- [EXERCISE DETAILS]: Write out each record below exactly as it appears, with no pictures.

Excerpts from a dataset
++++++++++

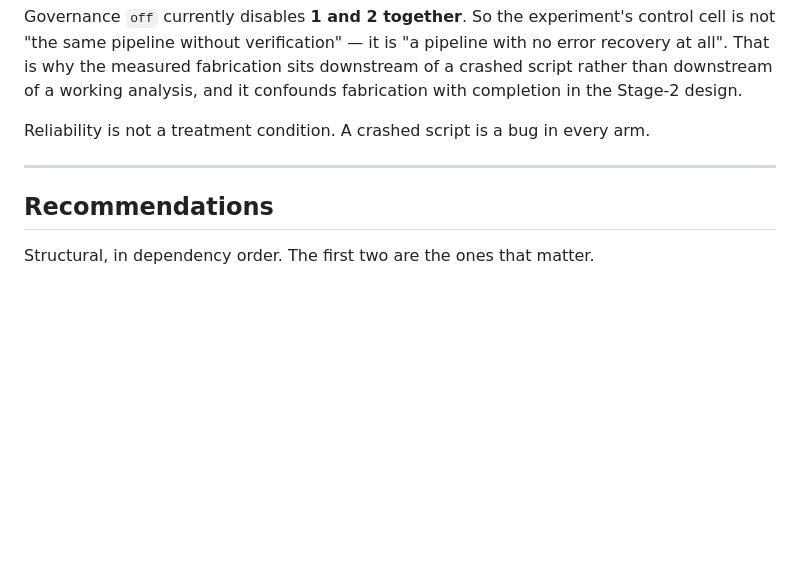
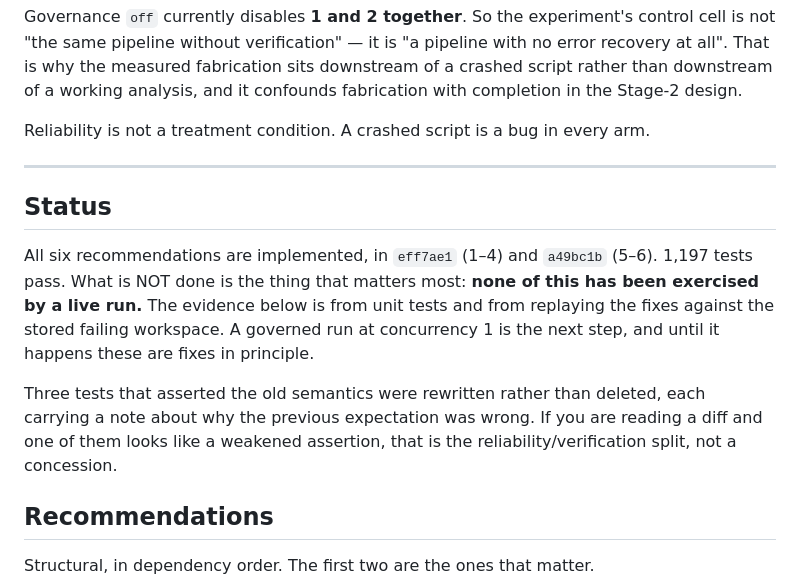
Before and after one commit to bhanneke/E2ER-project, a Markdown page: docs/ROBUSTNESS_REVIEW.md, the part around the change. Rendered like a GitHub page; blank space fills up the shorter version.

Commit message:
Record implementation status in the robustness review
All six recommendations are implemented and tested, but none has been
exercised by a live run. Says so plainly, so the next reader does not
mistake unit-tested for working.

Co-Authored-By: Claude Opus 5 (1M context) <noreply@anthropic.com>

```diff
--- a/docs/ROBUSTNESS_REVIEW.md
+++ b/docs/ROBUSTNESS_REVIEW.md
@@ -119,6 +119,20 @@ Reliability is not a treatment condition. A crashed script is a bug in every arm
 
 ---
 
+## Status
+
+All six recommendations are implemented, in `eff7ae1` (1–4) and `a49bc1b`
+(5–6). 1,197 tests pass. What is NOT done is the thing that matters most:
+**none of this has been exercised by a live run.** The evidence below is from
+unit tests and from replaying the fixes against the stored failing workspace.
+A governed run at concurrency 1 is the next step, and until it happens these
+are fixes in principle.
+
+Three tests that asserted the old semantics were rewritten rather than deleted,
+each carrying a note about why the previous expectation was wrong. If you are
+reading a diff and one of them looks like a weakened assertion, that is the
+reliability/verification split, not a concession.
+
 ## Recommendations
 
 Structural, in dependency order. The first two are the ones that matter.
```
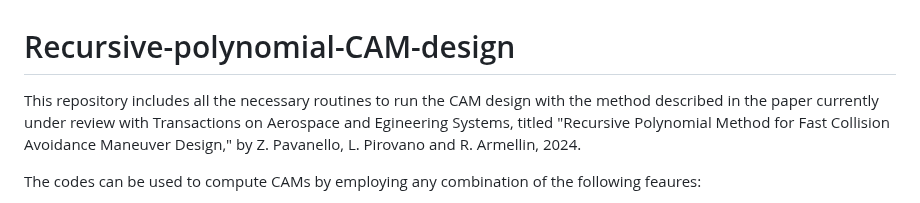
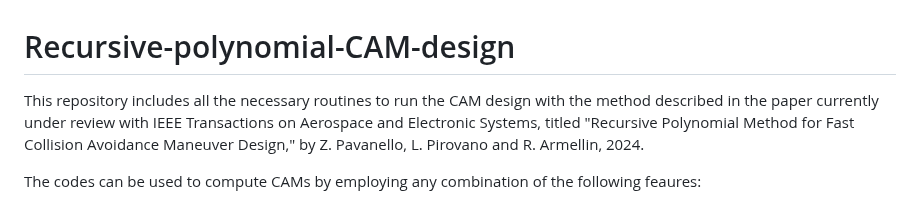
Before and after one commit to zenop95/Recursive-polynomial-CAM-design, a Markdown page: README.md, the part around the change. Rendered like a GitHub page.

```diff
--- a/README.md
+++ b/README.md
@@ -1,5 +1,5 @@
 # Recursive-polynomial-CAM-design
-This repository includes all the necessary routines to run the CAM design with the method described in the paper currently under review with Transactions on Aerospace and Egineering Systems, titled "Recursive Polynomial Method for Fast Collision Avoidance Maneuver Design," by Z. Pavanello, L. Pirovano and R. Armellin, 2024.
+This repository includes all the necessary routines to run the CAM design with the method described in the paper currently under review with IEEE Transactions on Aerospace and Electronic Systems, titled "Recursive Polynomial Method for Fast Collision Avoidance Maneuver Design," by Z. Pavanello, L. Pirovano and R. Armellin, 2024.
 
 The codes can be used to compute CAMs by employing any combination of the following feaures:
 
```
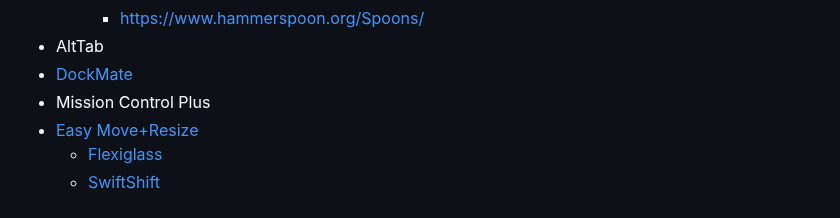
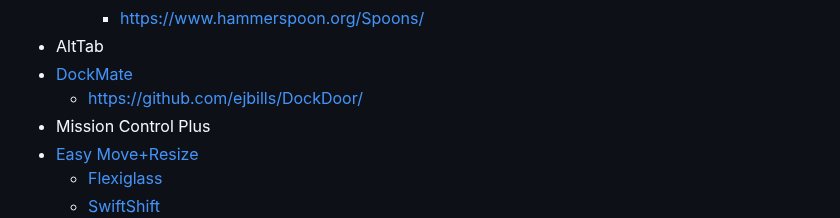
Before and after one commit to engelju/dotfiles, a Markdown page: apps.md, the part around the change. Rendered like a GitHub page.

Commit message:
add DockDoor as alternative to DockMate

```diff
--- a/apps.md
+++ b/apps.md
@@ -52,6 +52,7 @@
         - https://www.hammerspoon.org/Spoons/
 - AltTab
 - [DockMate](https://www.macenhance.com/dockmate)
+    - https://github.com/ejbills/DockDoor/
 - Mission Control Plus
 - [Easy Move+Resize](https://github.com/dmarcotte/easy-move-resize)
     - [Flexiglass](https://anjuta.com/flexiglass)
```
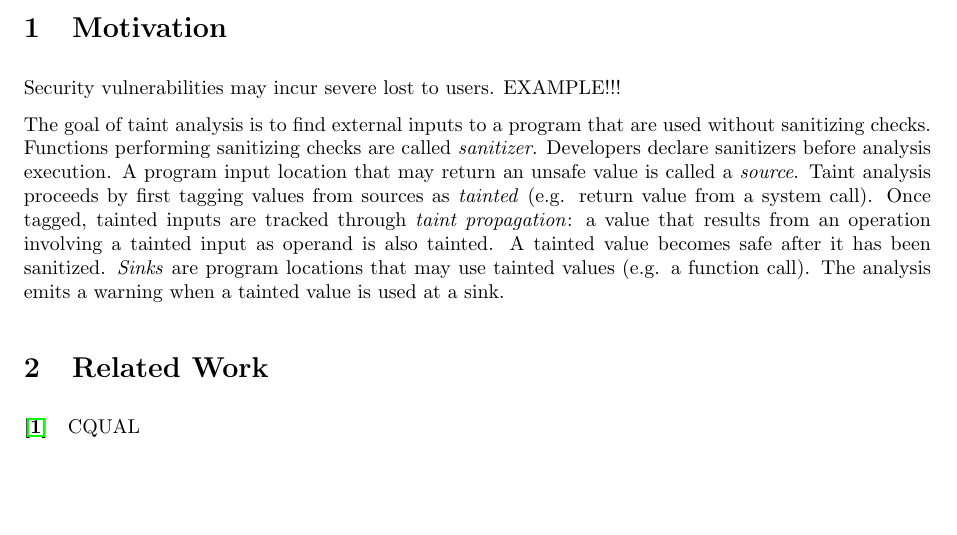
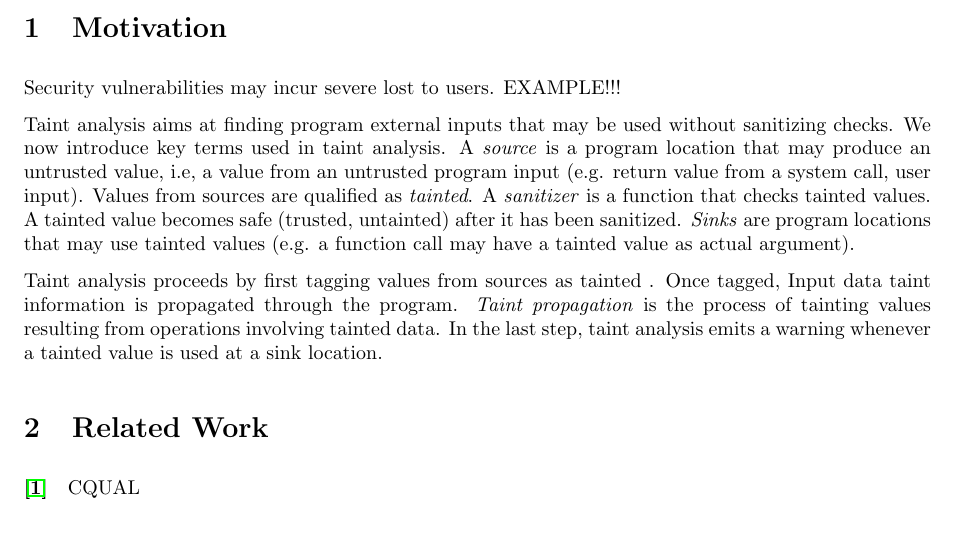
Before and after one commit to xnoundou/nsaint, a LaTeX document (proposal/ctaint-proposal.tex, which reads proposal/motivation.tex): part of page 1 of 2, cut so that both start at the same text, the shorter picture padded with empty space. Compiled offline with pdfLaTeX.

Commit message:
Some changes
	modified:   proposal/motivation.tex

```diff
--- a/proposal/motivation.tex
+++ b/proposal/motivation.tex
@@ -3,19 +3,24 @@
 Security vulnerabilities may incur severe lost to users.
 EXAMPLE!!!
 
-The goal of taint analysis is to find external inputs
-to a program that are used without sanitizing checks.
-Functions performing sanitizing checks are called
-\textit{sanitizer}. Developers declare sanitizers before
-analysis execution.
-A program input location that may return an unsafe
-value is called a \textit{source}.
+Taint analysis aims at finding program external inputs
+that may be used without sanitizing checks.
+We now introduce key terms used in taint analysis.
+A \textit{source} is a program location that may produce
+an untrusted value, i.e, a value from an untrusted program
+input (e.g. return value from a system call, user input).
+Values from sources are qualified as \textit{tainted}.
+A \textit{sanitizer} is a function that checks tainted
+values. A tainted value becomes safe (trusted, untainted)
+after it has been sanitized.
+\textit{Sinks} are program locations that may use tainted
+values (e.g. a function call may have a tainted value as
+actual argument).
+
 Taint analysis proceeds by first tagging values from sources
-as \textit{tainted} (e.g. return value from a system call).
-Once tagged, tainted inputs are tracked through
-\textit{taint propagation}: a value that results from an
-operation involving a tainted input as operand is also tainted.
-A tainted value becomes safe after it has been sanitized.
-\textit{Sinks} are program locations that may use tainted
-values (e.g. a function call). The analysis emits a warning
-when a tainted value is used at a sink.
+as tainted . Once tagged, Input data taint information is
+propagated through the program.
+\textit{Taint propagation} is the process of tainting values
+resulting from operations involving tainted data. In the
+last step, taint analysis emits a warning whenever a tainted
+value is used at a sink location.
```
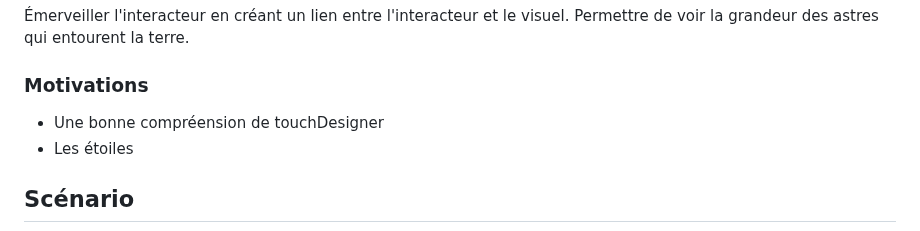
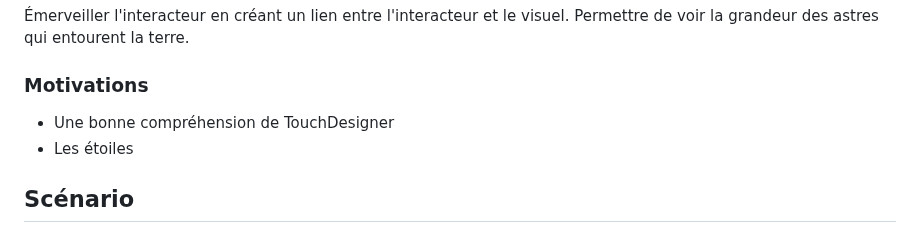
Before and after one commit to victorgileau/piano_etoile_scenarisation_projet, a Markdown page: README.md, the part around the change. Drawn GitHub-style.

Commit message:
README.md_petit-correction-francais

```diff
--- a/README.md
+++ b/README.md
@@ -16,7 +16,7 @@ Installation qui utilise une Kinect pour détecter la position de l'interacteur
 
 [Discussion des motivations créatives derrière le choix des médias et des technologies.]: #
 
-* Une bonne compréension de touchDesigner
+* Une bonne compréhension de TouchDesigner
 * Les étoiles
 
 ## Scénario
```
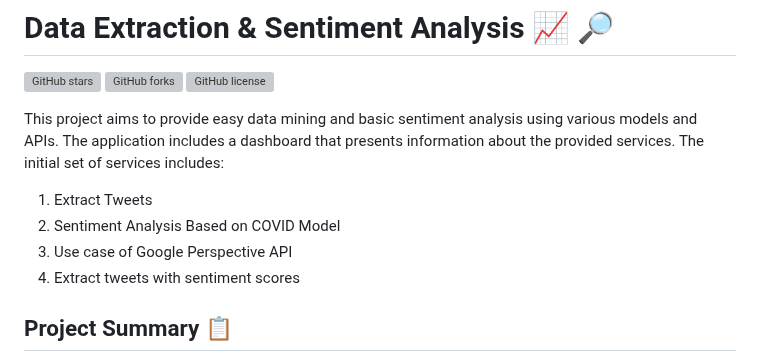
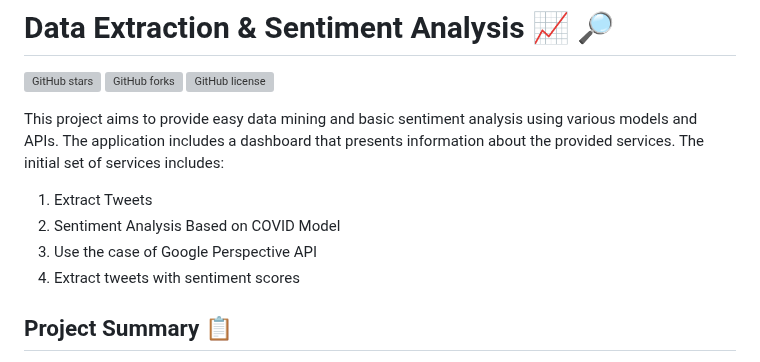
Before and after one commit to LeGi0N09/Sentixtract, a Markdown page: README.md, the part around the change. Drawn GitHub-style; grey boxes are pictures that could not be loaded.

```diff
--- a/README.md
+++ b/README.md
@@ -8,7 +8,7 @@ This project aims to provide easy data mining and basic sentiment analysis using
 
 1. Extract Tweets
 2. Sentiment Analysis Based on COVID Model
-3. Use case of Google Perspective API
+3. Use the case of Google Perspective API
 4. Extract tweets with sentiment scores
 
 ## Project Summary :clipboard:
```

++++++++++

- [TASK OUTPUT]:
Before and after one commit to bhanneke/E2ER-project, a Markdown page: docs/ROBUSTNESS_REVIEW.md, the part around the change. Rendered like a GitHub page; blank space fills up the shorter version.

Commit message:
Record implementation status in the robustness review
All six recommendations are implemented and tested, but none has been
exercised by a live run. Says so plainly, so the next reader does not
mistake unit-tested for working.

Co-Authored-By: Claude Opus 5 (1M context) <noreply@anthropic.com>

```diff
--- a/docs/ROBUSTNESS_REVIEW.md
+++ b/docs/ROBUSTNESS_REVIEW.md
@@ -119,6 +119,20 @@ Reliability is not a treatment condition. A crashed script is a bug in every arm
 
 ---
 
+## Status
+
+All six recommendations are implemented, in `eff7ae1` (1–4) and `a49bc1b`
+(5–6). 1,197 tests pass. What is NOT done is the thing that matters most:
+**none of this has been exercised by a live run.** The evidence below is from
+unit tests and from replaying the fixes against the stored failing workspace.
+A governed run at concurrency 1 is the next step, and until it happens these
+are fixes in principle.
+
+Three tests that asserted the old semantics were rewritten rather than deleted,
+each carrying a note about why the previous expectation was wrong. If you are
+reading a diff and one of them looks like a weakened assertion, that is the
+reliability/verification split, not a concession.
+
 ## Recommendations
 
 Structural, in dependency order. The first two are the ones that matter.
```
Before and after one commit to zenop95/Recursive-polynomial-CAM-design, a Markdown page: README.md, the part around the change. Rendered like a GitHub page.

```diff
--- a/README.md
+++ b/README.md
@@ -1,5 +1,5 @@
 # Recursive-polynomial-CAM-design
-This repository includes all the necessary routines to run the CAM design with the method described in the paper currently under review with Transactions on Aerospace and Egineering Systems, titled "Recursive Polynomial Method for Fast Collision Avoidance Maneuver Design," by Z. Pavanello, L. Pirovano and R. Armellin, 2024.
+This repository includes all the necessary routines to run the CAM design with the method described in the paper currently under review with IEEE Transactions on Aerospace and Electronic Systems, titled "Recursive Polynomial Method for Fast Collision Avoidance Maneuver Design," by Z. Pavanello, L. Pirovano and R. Armellin, 2024.
 
 The codes can be used to compute CAMs by employing any combination of the following feaures:
 
```
Before and after one commit to engelju/dotfiles, a Markdown page: apps.md, the part around the change. Rendered like a GitHub page.

Commit message:
add DockDoor as alternative to DockMate

```diff
--- a/apps.md
+++ b/apps.md
@@ -52,6 +52,7 @@
         - https://www.hammerspoon.org/Spoons/
 - AltTab
 - [DockMate](https://www.macenhance.com/dockmate)
+    - https://github.com/ejbills/DockDoor/
 - Mission Control Plus
 - [Easy Move+Resize](https://github.com/dmarcotte/easy-move-resize)
     - [Flexiglass](https://anjuta.com/flexiglass)
```
Before and after one commit to xnoundou/nsaint, a LaTeX document (proposal/ctaint-proposal.tex, which reads proposal/motivation.tex): part of page 1 of 2, cut so that both start at the same text, the shorter picture padded with empty space. Compiled offline with pdfLaTeX.

Commit message:
Some changes
	modified:   proposal/motivation.tex

```diff
--- a/proposal/motivation.tex
+++ b/proposal/motivation.tex
@@ -3,19 +3,24 @@
 Security vulnerabilities may incur severe lost to users.
 EXAMPLE!!!
 
-The goal of taint analysis is to find external inputs
-to a program that are used without sanitizing checks.
-Functions performing sanitizing checks are called
-\textit{sanitizer}. Developers declare sanitizers before
-analysis execution.
-A program input location that may return an unsafe
-value is called a \textit{source}.
+Taint analysis aims at finding program external inputs
+that may be used without sanitizing checks.
+We now introduce key terms used in taint analysis.
+A \textit{source} is a program location that may produce
+an untrusted value, i.e, a value from an untrusted program
+input (e.g. return value from a system call, user input).
+Values from sources are qualified as \textit{tainted}.
+A \textit{sanitizer} is a function that checks tainted
+values. A tainted value becomes safe (trusted, untainted)
+after it has been sanitized.
+\textit{Sinks} are program locations that may use tainted
+values (e.g. a function call may have a tainted value as
+actual argument).
+
 Taint analysis proceeds by first tagging values from sources
-as \textit{tainted} (e.g. return value from a system call).
-Once tagged, tainted inputs are tracked through
-\textit{taint propagation}: a value that results from an
-operation involving a tainted input as operand is also tainted.
-A tainted value becomes safe after it has been sanitized.
-\textit{Sinks} are program locations that may use tainted
-values (e.g. a function call). The analysis emits a warning
-when a tainted value is used at a sink.
+as tainted . Once tagged, Input data taint information is
+propagated through the program.
+\textit{Taint propagation} is the process of tainting values
+resulting from operations involving tainted data. In the
+last step, taint analysis emits a warning whenever a tainted
+value is used at a sink location.
```
Before and after one commit to victorgileau/piano_etoile_scenarisation_projet, a Markdown page: README.md, the part around the change. Drawn GitHub-style.

Commit message:
README.md_petit-correction-francais

```diff
--- a/README.md
+++ b/README.md
@@ -16,7 +16,7 @@ Installation qui utilise une Kinect pour détecter la position de l'interacteur
 
 [Discussion des motivations créatives derrière le choix des médias et des technologies.]: #
 
-* Une bonne compréension de touchDesigner
+* Une bonne compréhension de TouchDesigner
 * Les étoiles
 
 ## Scénario
```
Before and after one commit to LeGi0N09/Sentixtract, a Markdown page: README.md, the part around the change. Drawn GitHub-style; grey boxes are pictures that could not be loaded.

```diff
--- a/README.md
+++ b/README.md
@@ -8,7 +8,7 @@ This project aims to provide easy data mining and basic sentiment analysis using
 
 1. Extract Tweets
 2. Sentiment Analysis Based on COVID Model
-3. Use case of Google Perspective API
+3. Use the case of Google Perspective API
 4. Extract tweets with sentiment scores
 
 ## Project Summary :clipboard:
```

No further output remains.